Red Cross Denies Help to Families
In an unexpected switcheroo, the Red Cross surprised me. They apparently have denied assistance to families burnt out of their humble abodes in a Ft. Lauderdale, FL motel. It seems the desperate families are too homeless.
I’ve long been railing about families “not homeless enough,” as shown in my film of the same name made in Madison and Dane County, Wisconsin a couple years ago. Millions of houseless households don’t qualify for HUD assistance because they’re not homeless enough. Congress, bless their hearts, has no clue that homelessness is far worse than they’ve been told by HUD. Instead of 500,000 or so people experiencing homelessness, estimates of 20 million or more reflect the painful reality. Here’s my modest calculation of families and youth.
In last night’s Ft. Lauderdale incident, two families were displaced by fire at the motel they were staying. I think it’s safe to say these families weren’t vacationing.
Countless families turn to motels when they’ve lost housing. They’re the “lucky” ones. Staying in a motel sure beats the alternatives — sleeping in a car (if you’re luck enough to have one), staying in a shelter (if you’re lucky enough to be somewhere family shelters exist and have room for you), staying with family/friends or strangers (which isn’t as cozy or stable as you might imagine), sleeping in places not fit for human habitation (as awful as it sounds), “camping” with no comforts of home (and enduring awful weather).
But these motels are not paradise. They’re 21st Century Homeless Shelters. In fact, a huge movement toward converting motels into shelters is happening around the country, funded by federal pandemic dollars. It’s a good thing if the motels aren’t a “dumping ground” to hide those some consider “undesirables.” (another story for another day)
When families pay for their own motel rooms, they don’t qualify as “homeless” for purposes of getting housing assistance.

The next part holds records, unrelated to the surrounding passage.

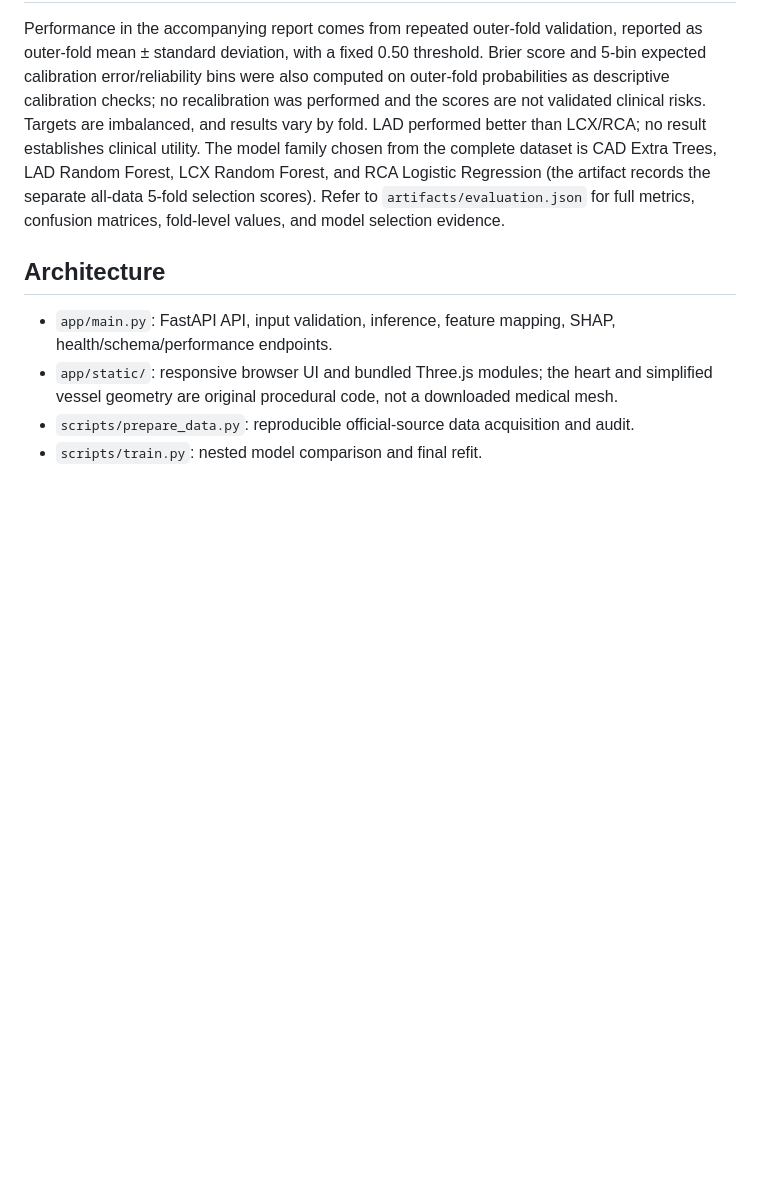
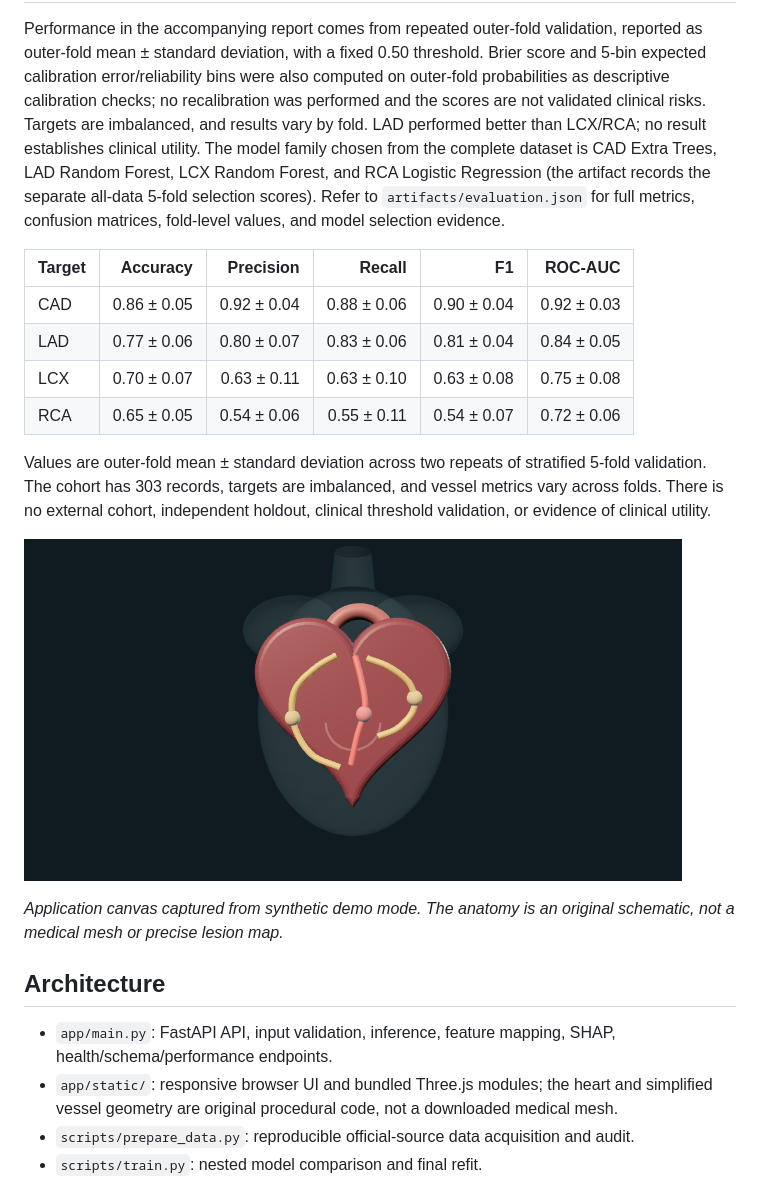
Before and after one commit to pavitra-G16/cardia-atlas-multimodal-ai-hackathon-2026, a Markdown page: README.md, the part around the change. GitHub-like rendering; blank space fills up the shorter version.

Commit message:
Add validated results and demo screenshot to README

```diff
--- a/README.md
+++ b/README.md
@@ -39,6 +39,19 @@ The UI expands documented clinical shorthand such as DM, HTN, CVA, and CHF using
 ## Results (actual experiment)
 
 Performance in the accompanying report comes from repeated outer-fold validation, reported as outer-fold mean ± standard deviation, with a fixed 0.50 threshold. Brier score and 5-bin expected calibration error/reliability bins were also computed on outer-fold probabilities as descriptive calibration checks; no recalibration was performed and the scores are not validated clinical risks. Targets are imbalanced, and results vary by fold. LAD performed better than LCX/RCA; no result establishes clinical utility. The model family chosen from the complete dataset is CAD Extra Trees, LAD Random Forest, LCX Random Forest, and RCA Logistic Regression (the artifact records the separate all-data 5-fold selection scores). Refer to `artifacts/evaluation.json` for full metrics, confusion matrices, fold-level values, and model selection evidence.
+
+| Target | Accuracy | Precision | Recall | F1 | ROC-AUC |
+|---|---:|---:|---:|---:|---:|
+| CAD | 0.86 ± 0.05 | 0.92 ± 0.04 | 0.88 ± 0.06 | 0.90 ± 0.04 | 0.92 ± 0.03 |
+| LAD | 0.77 ± 0.06 | 0.80 ± 0.07 | 0.83 ± 0.06 | 0.81 ± 0.04 | 0.84 ± 0.05 |
+| LCX | 0.70 ± 0.07 | 0.63 ± 0.11 | 0.63 ± 0.10 | 0.63 ± 0.08 | 0.75 ± 0.08 |
+| RCA | 0.65 ± 0.05 | 0.54 ± 0.06 | 0.55 ± 0.11 | 0.54 ± 0.07 | 0.72 ± 0.06 |
+
+Values are outer-fold mean ± standard deviation across two repeats of stratified 5-fold validation. The cohort has 303 records, targets are imbalanced, and vessel metrics vary across folds. There is no external cohort, independent holdout, clinical threshold validation, or evidence of clinical utility.
+
+![Cardia Atlas schematic view from the local synthetic demo](submission/assets/cardia-atlas-3d-canvas.png)
+
+*Application canvas captured from synthetic demo mode. The anatomy is an original schematic, not a medical mesh or precise lesion map.*
 
 ## Architecture
 
```
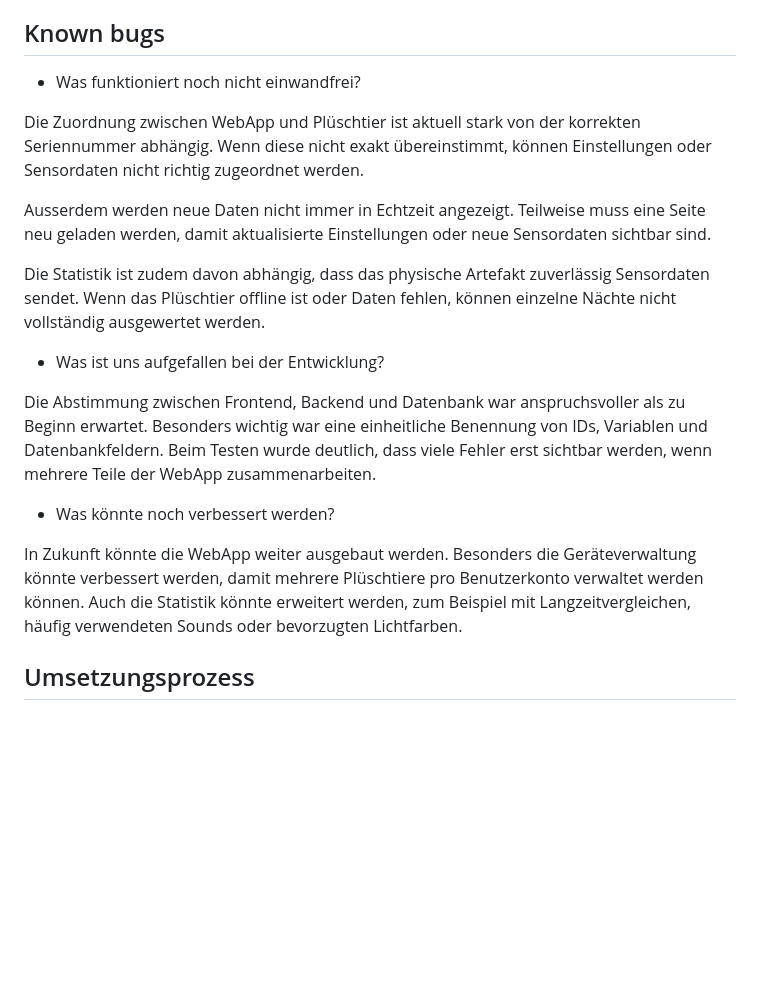
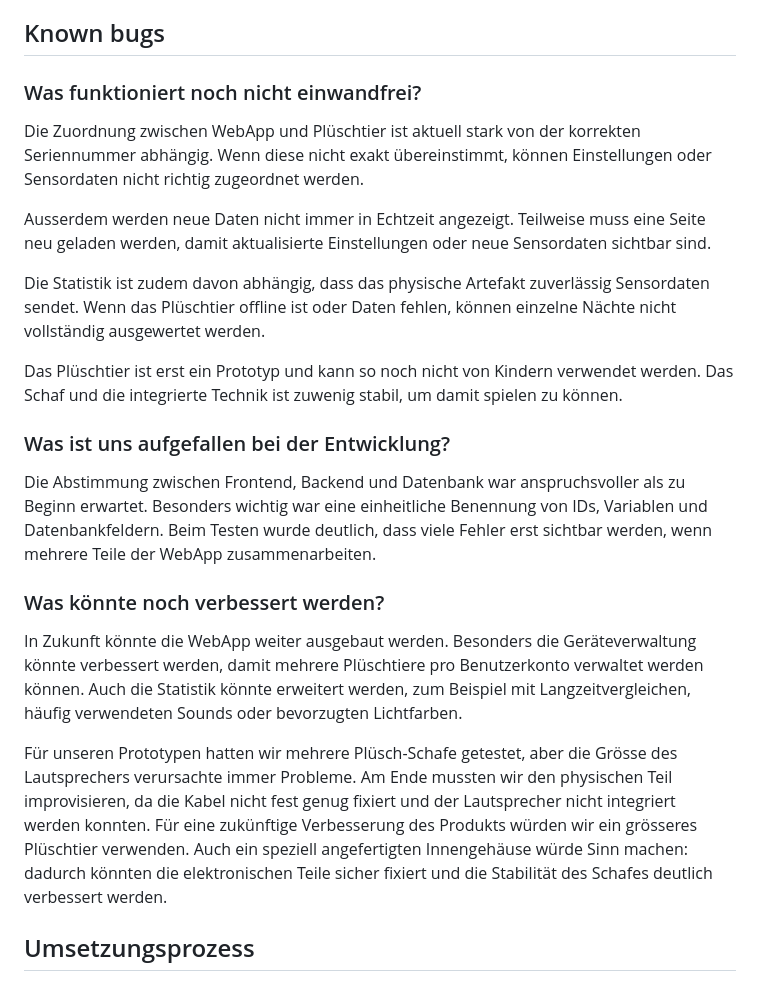
Before and after one commit to vanessalii/IM4_2026, a Markdown page: README.md, the part around the change. Rendered like a GitHub page; blank space fills up the shorter version.

```diff
--- a/README.md
+++ b/README.md
@@ -541,7 +541,8 @@ Nach erfolgreichem Login wird eine Session gestartet. Dadurch erkennt die WebApp
 Das Projekt verbindet Sensorik, Aktorik und Webkommunikation zu einem interaktiven Physical-Computing-System. Der ESP32-C6 erkennt Bewegung und Lautstärke, zählt Ereignisse innerhalb eines Zeitfensters und reagiert bei Überschreitung eines Grenzwerts mit Licht und Audio. Die WebApp beziehungsweise der Server steuert dabei wichtige Einstellungen wie Farbe, Soundauswahl, Shuffle und Abspieldauer. Dadurch entsteht ein System, bei dem physische Eingaben aus der Umgebung mit digitalen Einstellungen und serverseitiger Datenspeicherung kombiniert werden.
 
 ## Known bugs
-* Was funktioniert noch nicht einwandfrei?
+
+### Was funktioniert noch nicht einwandfrei?
 
 Die Zuordnung zwischen WebApp und Plüschtier ist aktuell stark von der korrekten Seriennummer abhängig. Wenn diese nicht exakt übereinstimmt, können Einstellungen oder Sensordaten nicht richtig zugeordnet werden.
 
@@ -549,15 +550,20 @@ Ausserdem werden neue Daten nicht immer in Echtzeit angezeigt. Teilweise muss ei
 
 Die Statistik ist zudem davon abhängig, dass das physische Artefakt zuverlässig Sensordaten sendet. Wenn das Plüschtier offline ist oder Daten fehlen, können einzelne Nächte nicht vollständig ausgewertet werden.
 
-* Was ist uns aufgefallen bei der Entwicklung?
+Das Plüschtier ist erst ein Prototyp und kann so noch nicht von Kindern verwendet werden. Das Schaf und die integrierte Technik ist zuwenig stabil, um damit spielen zu können.
+
+
+### Was ist uns aufgefallen bei der Entwicklung?
 
 Die Abstimmung zwischen Frontend, Backend und Datenbank war anspruchsvoller als zu Beginn erwartet.
 Besonders wichtig war eine einheitliche Benennung von IDs, Variablen und Datenbankfeldern.
 Beim Testen wurde deutlich, dass viele Fehler erst sichtbar werden, wenn mehrere Teile der WebApp zusammenarbeiten.
 
-* Was könnte noch verbessert werden?
+### Was könnte noch verbessert werden?
 
 In Zukunft könnte die WebApp weiter ausgebaut werden. Besonders die Geräteverwaltung könnte verbessert werden, damit mehrere Plüschtiere pro Benutzerkonto verwaltet werden können. Auch die Statistik könnte erweitert werden, zum Beispiel mit Langzeitvergleichen, häufig verwendeten Sounds oder bevorzugten Lichtfarben.
+
+ Für unseren Prototypen hatten wir mehrere Plüsch-Schafe getestet, aber die Grösse des Lautsprechers verursachte immer Probleme. Am Ende mussten wir den physischen Teil improvisieren, da die Kabel nicht fest genug fixiert und der Lautsprecher nicht integriert werden konnten. Für eine zukünftige Verbesserung des Produkts würden wir ein grösseres Plüschtier verwenden. Auch ein speziell angefertigten Innengehäuse würde Sinn machen: dadurch könnten die elektronischen Teile sicher fixiert und die Stabilität des Schafes deutlich verbessert werden.
 
 ## Umsetzungsprozess
 
```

If an agency or church, pays, VIOLA! The family is magically considered homeless.
Most families relying on these expensive options to other forms of homelessness struggle to pay for their room which causes considerable consternation. Their existence, as I’ve seen in my efforts to chronicle family homelessness over the past 19 years, ranges from dire to desperately dire.
The motel fire made these two families more homeless by my estimation. Fires are scary, and deadly. Fortunately, the families got out, but lost everything of their meager belongings. According to the WSVN news report:
The families affected are now facing the daunting task of rebuilding their lives.
“We lost everything; now we’re homeless. We don’t have shoes or anything for my kids, no diapers, no nothing,” said Shannon as he spoke about the predicament his family is now in.
The American Red Cross was contacted for assistance, but they couldn’t provide help as the place where the families were staying was not considered a permanent residence.
“They said they can’t help us because we aren’t long-term or something. It’s crazy,” expressed Shannon.
Shannon and his family escaped the inferno with just the clothing on their backs. They didn’t even get a chance to grab shoes.
Picture the families huddled together in front of the smoldering wreckage of their motel rooms. What little hope they had for help — the Red Cross — just told them they don’t qualify for any help.
I don’t know what to say.
No-tell motels on the outskirts (and inner-skirts) of cities and towns nationwide are what passes for “permanent residence” for countless families and individuals. It’s an ugly existence, made even uglier by this determination of the American Red Cross, that if disaster hits, you’re shit out of luck.